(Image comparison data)
- - - - -

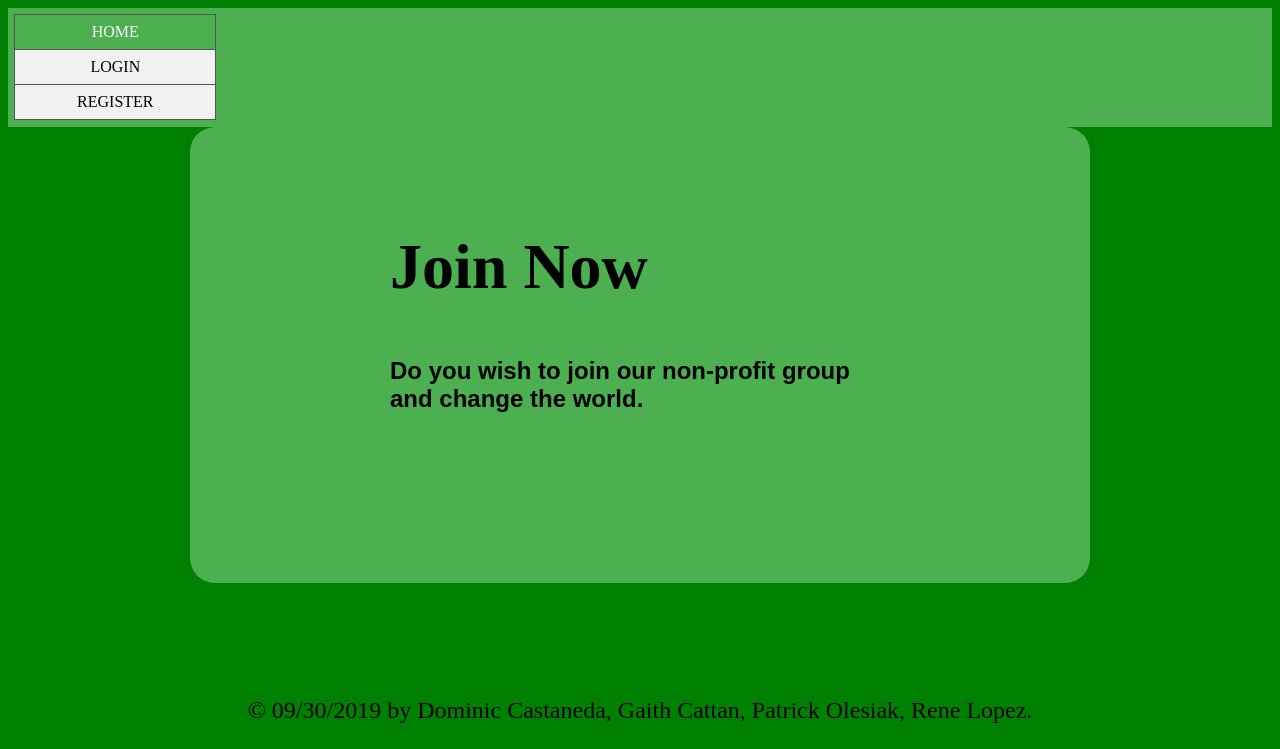
Repository: GaithCattan/COSW30
Page: http://localhost/labwork/homework5/index.php
The author's editor kept a record of every edit. The page is drawn from the files as they stood at one moment, then again after the next edit.
The browser window is 1280 px wide. The pictures show the whole page.
The page is run by PHP 8.4 with error messages shown; the project is at /var/www/html/.

Above is the page before.

### labwork/homework5/index.php
<?php // php -S localhost:8080 ?>

<?php include('includes/header.php'); ?>

    <main>

        <div id="container">
        <div id="texting">

        <h2 style="font-size: 4em;">Join Now</h2>
        <h2 style="font-family: 'Anton', sans-serif;">Do you wish to join our non-profit group and change the world.</h2>

        </div>
        </div>

    </main>

<?php include('includes/footer.php'); ?>

### labwork/homework5/includes/header.php
<!doctype html>
<html>
    <head>
         <meta charset="utf-8">
         <title>Homepage</title>

            <style>

            body {background-color: green;
            background-position: center;
            background-repeat: no-repeat;}
            h1 {text-align: center; font-size: 5em; margin-top: 40px; border-radius: 25px; margin-left: auto; margin-right: auto; background-color: grey;}
          #container {width: 900px;	margin-left: auto;	margin-right: auto;	padding-top: 50px;	padding-bottom: 150px; border-radius: 25px;	background-color: #4CAF50;}
          #texting {width: 500px; display: block; margin-left: auto; margin-right: auto;}
          input[type=submit] {background-color: blue; border: none; border-radius: 10px;  color: white;  padding: 16px 32px;  text-decoration: none;  margin: 4px 2px;  cursor: pointer;}
          header {margin: 0; color: black; background-color: #4CAF50; padding: 0.5%; text-align: center; font-size: 1em;}
          footer {font-size: 1.5em; color: white; text-align: center; margin-top: 9%;}

                ul {
                  list-style-type: none;
                  margin: 0;
                  padding: 0;
                  width: 200px;
                  background-color: #f1f1f1;
                  border: 1px solid #555;
                }

                li a {
                  display: block;
                  color: #000;
                  padding: 8px 16px;
                  text-decoration: none;
                }

                li {
                  text-align: center;
                  border-bottom: 1px solid #555;
                }

                li:last-child {
                  border-bottom: none;
                }

                li a.active {
                  background-color: #4CAF50;
                  color: white;
                }

                li a:hover:not(.active) {
                  background-color: #555;
                  color: white;
                }
            </style>

    </head>

    <body>


    <header>
        <div id="header">
            <ul id="nav">
                <li><a class="active" href="index.php">HOME</a></li>
                <li><a href="login.php">LOGIN</a></li>
                <li><a href="register.php">REGISTER</a></li>
            </ul>
        </div><!-- header -->
    </header>

### labwork/homework5/includes/footer.php

<!start of footer



    <footer>

        <p  style="font-size: 1.5em; font-family: 'Ranga', cursive; color: black; text-align: center; margin-top: 9%;">© 09/30/2019 by Dominic Castaneda, Gaith Cattan, Patrick Olesiak, Rene Lopez.</p>

    </footer>



    </body>

</html>

After the next edit:
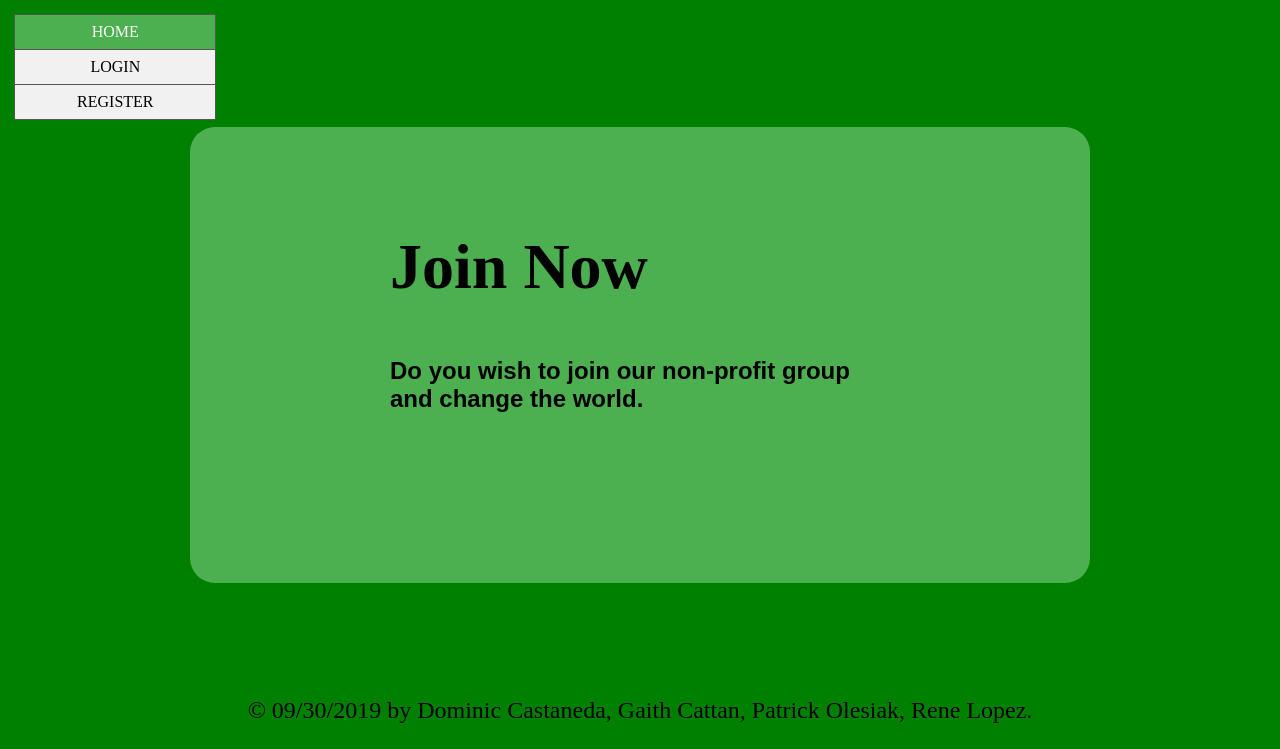
The edit:
--- a/labwork/homework5/includes/header.php
+++ b/labwork/homework5/includes/header.php
@@ -13,8 +13,7 @@
           #container {width: 900px;	margin-left: auto;	margin-right: auto;	padding-top: 50px;	padding-bottom: 150px; border-radius: 25px;	background-color: #4CAF50;}
           #texting {width: 500px; display: block; margin-left: auto; margin-right: auto;}
           input[type=submit] {background-color: blue; border: none; border-radius: 10px;  color: white;  padding: 16px 32px;  text-decoration: none;  margin: 4px 2px;  cursor: pointer;}
-          header {margin: 0; color: black; background-color: #4CAF50; padding: 0.5%; text-align: center; font-size: 1em;}
-          footer {font-size: 1.5em; color: white; text-align: center; margin-top: 9%;}
+          header {margin: 0; color: black; background-color: green; padding: 0.5%; text-align: center; font-size: 1em;}
 
                 ul {
                   list-style-type: none;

- - - - -

TRY IT =>
With the pictures removed, copy the data above word for word.

ANSWER TO THIS PROBLEM =>
Repository: GaithCattan/COSW30
Page: http://localhost/labwork/homework5/index.php
The author's editor kept a record of every edit. The page is drawn from the files as they stood at one moment, then again after the next edit.
The browser window is 1280 px wide. The pictures show the whole page.
The page is run by PHP 8.4 with error messages shown; the project is at /var/www/html/.

Above is the page before.

### labwork/homework5/index.php
<?php // php -S localhost:8080 ?>

<?php include('includes/header.php'); ?>

    <main>

        <div id="container">
        <div id="texting">

        <h2 style="font-size: 4em;">Join Now</h2>
        <h2 style="font-family: 'Anton', sans-serif;">Do you wish to join our non-profit group and change the world.</h2>

        </div>
        </div>

    </main>

<?php include('includes/footer.php'); ?>

### labwork/homework5/includes/header.php
<!doctype html>
<html>
    <head>
         <meta charset="utf-8">
         <title>Homepage</title>

            <style>

            body {background-color: green;
            background-position: center;
            background-repeat: no-repeat;}
            h1 {text-align: center; font-size: 5em; margin-top: 40px; border-radius: 25px; margin-left: auto; margin-right: auto; background-color: grey;}
          #container {width: 900px;	margin-left: auto;	margin-right: auto;	padding-top: 50px;	padding-bottom: 150px; border-radius: 25px;	background-color: #4CAF50;}
          #texting {width: 500px; display: block; margin-left: auto; margin-right: auto;}
          input[type=submit] {background-color: blue; border: none; border-radius: 10px;  color: white;  padding: 16px 32px;  text-decoration: none;  margin: 4px 2px;  cursor: pointer;}
          header {margin: 0; color: black; background-color: #4CAF50; padding: 0.5%; text-align: center; font-size: 1em;}
          footer {font-size: 1.5em; color: white; text-align: center; margin-top: 9%;}

                ul {
                  list-style-type: none;
                  margin: 0;
                  padding: 0;
                  width: 200px;
                  background-color: #f1f1f1;
                  border: 1px solid #555;
                }

                li a {
                  display: block;
                  color: #000;
                  padding: 8px 16px;
                  text-decoration: none;
                }

                li {
                  text-align: center;
                  border-bottom: 1px solid #555;
                }

                li:last-child {
                  border-bottom: none;
                }

                li a.active {
                  background-color: #4CAF50;
                  color: white;
                }

                li a:hover:not(.active) {
                  background-color: #555;
                  color: white;
                }
            </style>

    </head>

    <body>


    <header>
        <div id="header">
            <ul id="nav">
                <li><a class="active" href="index.php">HOME</a></li>
                <li><a href="login.php">LOGIN</a></li>
                <li><a href="register.php">REGISTER</a></li>
            </ul>
        </div><!-- header -->
    </header>

### labwork/homework5/includes/footer.php

<!start of footer



    <footer>

        <p  style="font-size: 1.5em; font-family: 'Ranga', cursive; color: black; text-align: center; margin-top: 9%;">© 09/30/2019 by Dominic Castaneda, Gaith Cattan, Patrick Olesiak, Rene Lopez.</p>

    </footer>



    </body>

</html>

After the next edit:
The edit:
--- a/labwork/homework5/includes/header.php
+++ b/labwork/homework5/includes/header.php
@@ -13,8 +13,7 @@
           #container {width: 900px;	margin-left: auto;	margin-right: auto;	padding-top: 50px;	padding-bottom: 150px; border-radius: 25px;	background-color: #4CAF50;}
           #texting {width: 500px; display: block; margin-left: auto; margin-right: auto;}
           input[type=submit] {background-color: blue; border: none; border-radius: 10px;  color: white;  padding: 16px 32px;  text-decoration: none;  margin: 4px 2px;  cursor: pointer;}
-          header {margin: 0; color: black; background-color: #4CAF50; padding: 0.5%; text-align: center; font-size: 1em;}
-          footer {font-size: 1.5em; color: white; text-align: center; margin-top: 9%;}
+          header {margin: 0; color: black; background-color: green; padding: 0.5%; text-align: center; font-size: 1em;}
 
                 ul {
                   list-style-type: none;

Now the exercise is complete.